» **TASK**
Report every line of the records beneath this task that holds the string "Nightmare".

» **RECORDED INFORMATION**
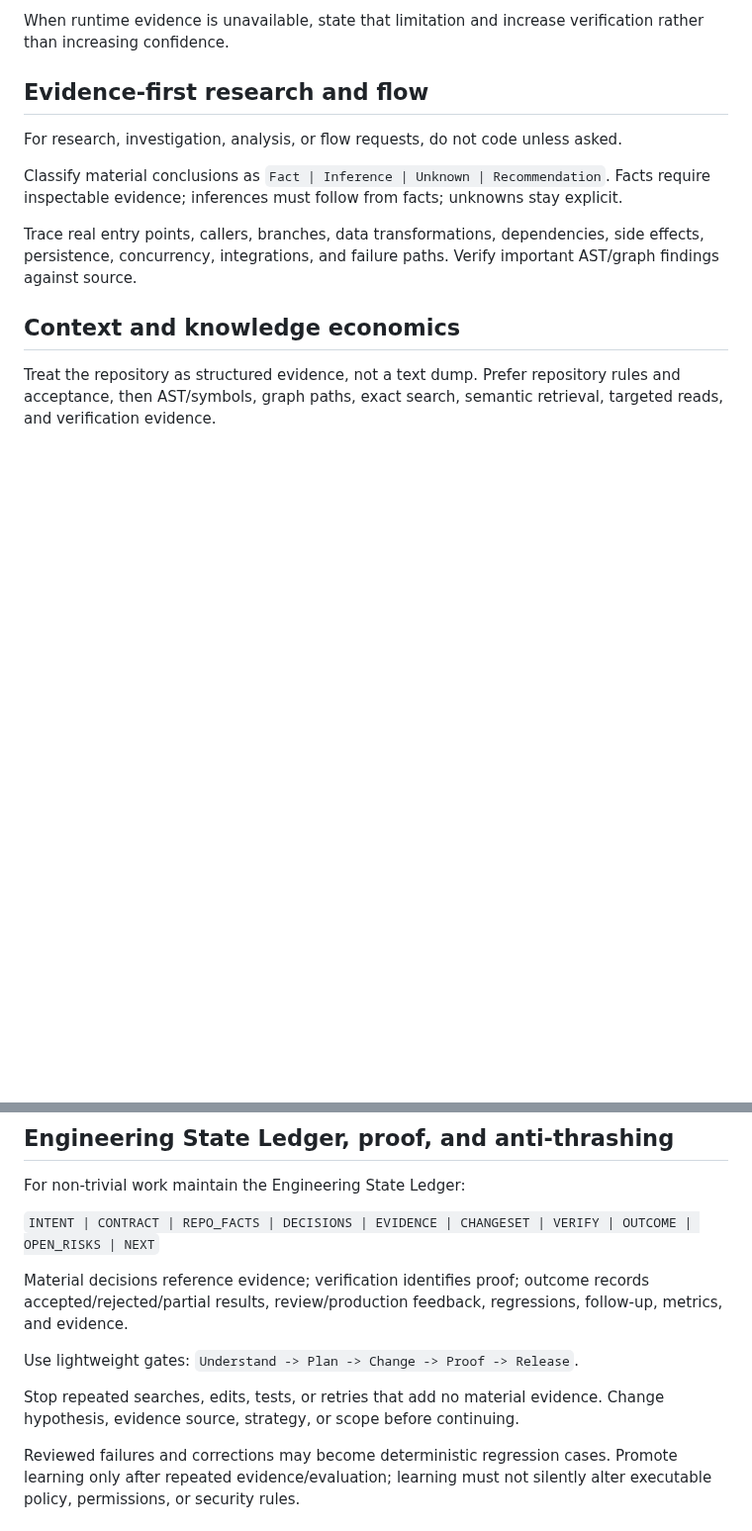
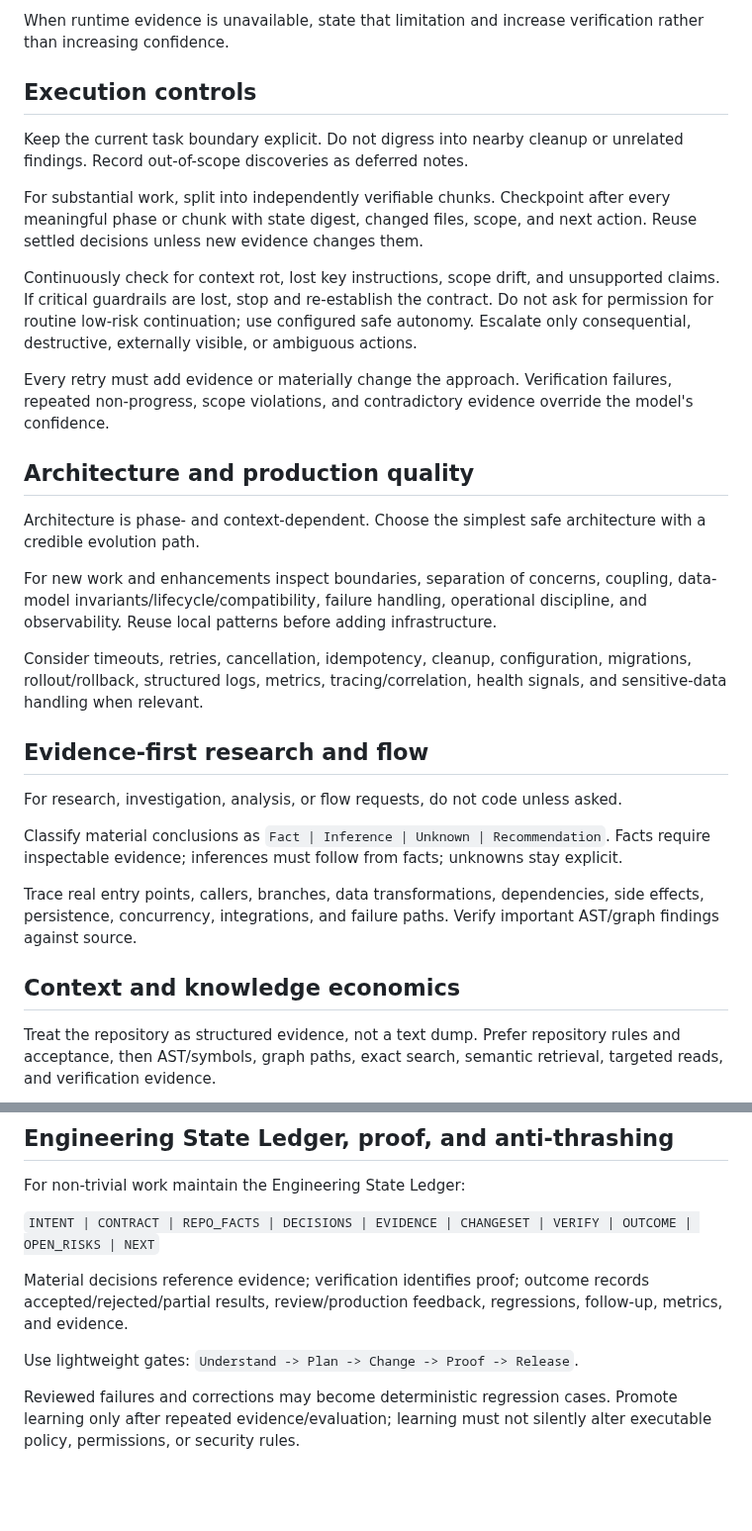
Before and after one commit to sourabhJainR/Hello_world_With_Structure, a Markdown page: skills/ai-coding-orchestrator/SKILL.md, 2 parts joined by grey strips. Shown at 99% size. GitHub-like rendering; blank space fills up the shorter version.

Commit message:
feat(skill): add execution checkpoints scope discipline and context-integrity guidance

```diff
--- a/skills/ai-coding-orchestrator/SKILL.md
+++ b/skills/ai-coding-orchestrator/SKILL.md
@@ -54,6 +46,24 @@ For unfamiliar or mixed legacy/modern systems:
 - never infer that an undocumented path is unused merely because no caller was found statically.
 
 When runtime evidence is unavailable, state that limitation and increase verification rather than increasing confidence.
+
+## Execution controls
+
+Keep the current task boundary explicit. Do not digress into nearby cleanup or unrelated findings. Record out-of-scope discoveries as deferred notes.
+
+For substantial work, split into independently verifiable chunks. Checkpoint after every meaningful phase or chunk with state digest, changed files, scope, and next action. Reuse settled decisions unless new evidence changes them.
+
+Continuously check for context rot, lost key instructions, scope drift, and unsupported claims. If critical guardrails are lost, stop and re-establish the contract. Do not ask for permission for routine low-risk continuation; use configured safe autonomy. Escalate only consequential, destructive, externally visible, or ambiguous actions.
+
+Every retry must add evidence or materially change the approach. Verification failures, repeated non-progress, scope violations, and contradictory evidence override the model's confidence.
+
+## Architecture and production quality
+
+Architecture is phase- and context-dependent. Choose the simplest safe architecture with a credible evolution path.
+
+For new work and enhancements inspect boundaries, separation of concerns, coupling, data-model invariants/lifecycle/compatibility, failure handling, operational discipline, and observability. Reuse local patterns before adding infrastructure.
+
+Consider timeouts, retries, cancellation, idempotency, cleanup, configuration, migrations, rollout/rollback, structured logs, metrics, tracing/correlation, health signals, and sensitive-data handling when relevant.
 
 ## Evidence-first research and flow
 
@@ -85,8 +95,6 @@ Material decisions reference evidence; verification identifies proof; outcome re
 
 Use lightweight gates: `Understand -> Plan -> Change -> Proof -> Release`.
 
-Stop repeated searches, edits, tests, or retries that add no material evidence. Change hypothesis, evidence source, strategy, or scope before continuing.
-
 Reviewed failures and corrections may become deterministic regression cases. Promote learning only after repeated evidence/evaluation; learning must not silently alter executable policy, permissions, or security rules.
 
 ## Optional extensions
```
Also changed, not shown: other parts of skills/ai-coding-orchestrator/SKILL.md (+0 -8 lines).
==
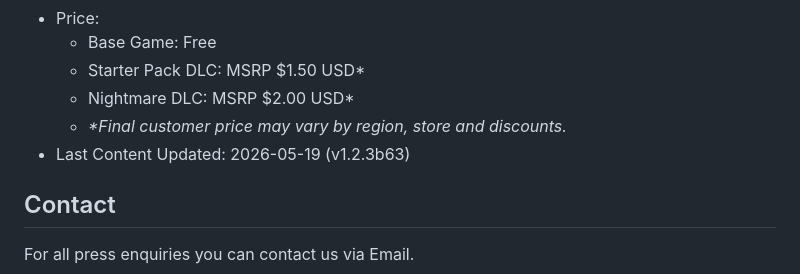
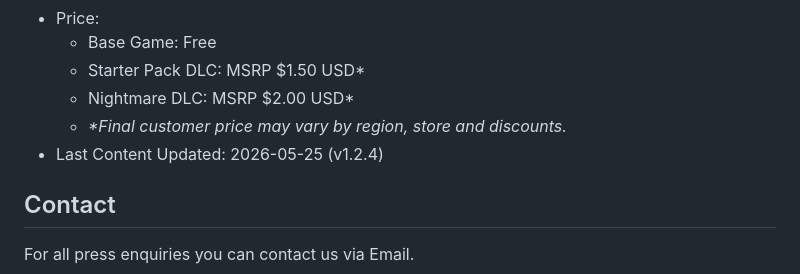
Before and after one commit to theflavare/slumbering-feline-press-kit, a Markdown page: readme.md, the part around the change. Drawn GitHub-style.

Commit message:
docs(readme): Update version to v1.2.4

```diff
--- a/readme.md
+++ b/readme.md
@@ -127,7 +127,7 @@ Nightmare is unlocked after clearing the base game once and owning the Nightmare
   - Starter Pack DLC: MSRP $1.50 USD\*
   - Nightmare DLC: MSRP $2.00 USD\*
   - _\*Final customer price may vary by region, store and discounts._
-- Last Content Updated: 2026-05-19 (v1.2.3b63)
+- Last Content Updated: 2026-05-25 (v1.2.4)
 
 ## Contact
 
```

» **ANSWER BOX**
@@ -127,7 +127,7 @@ Nightmare is unlocked after clearing the base game once and owning the Nightmare
   - Nightmare DLC: MSRP $2.00 USD\*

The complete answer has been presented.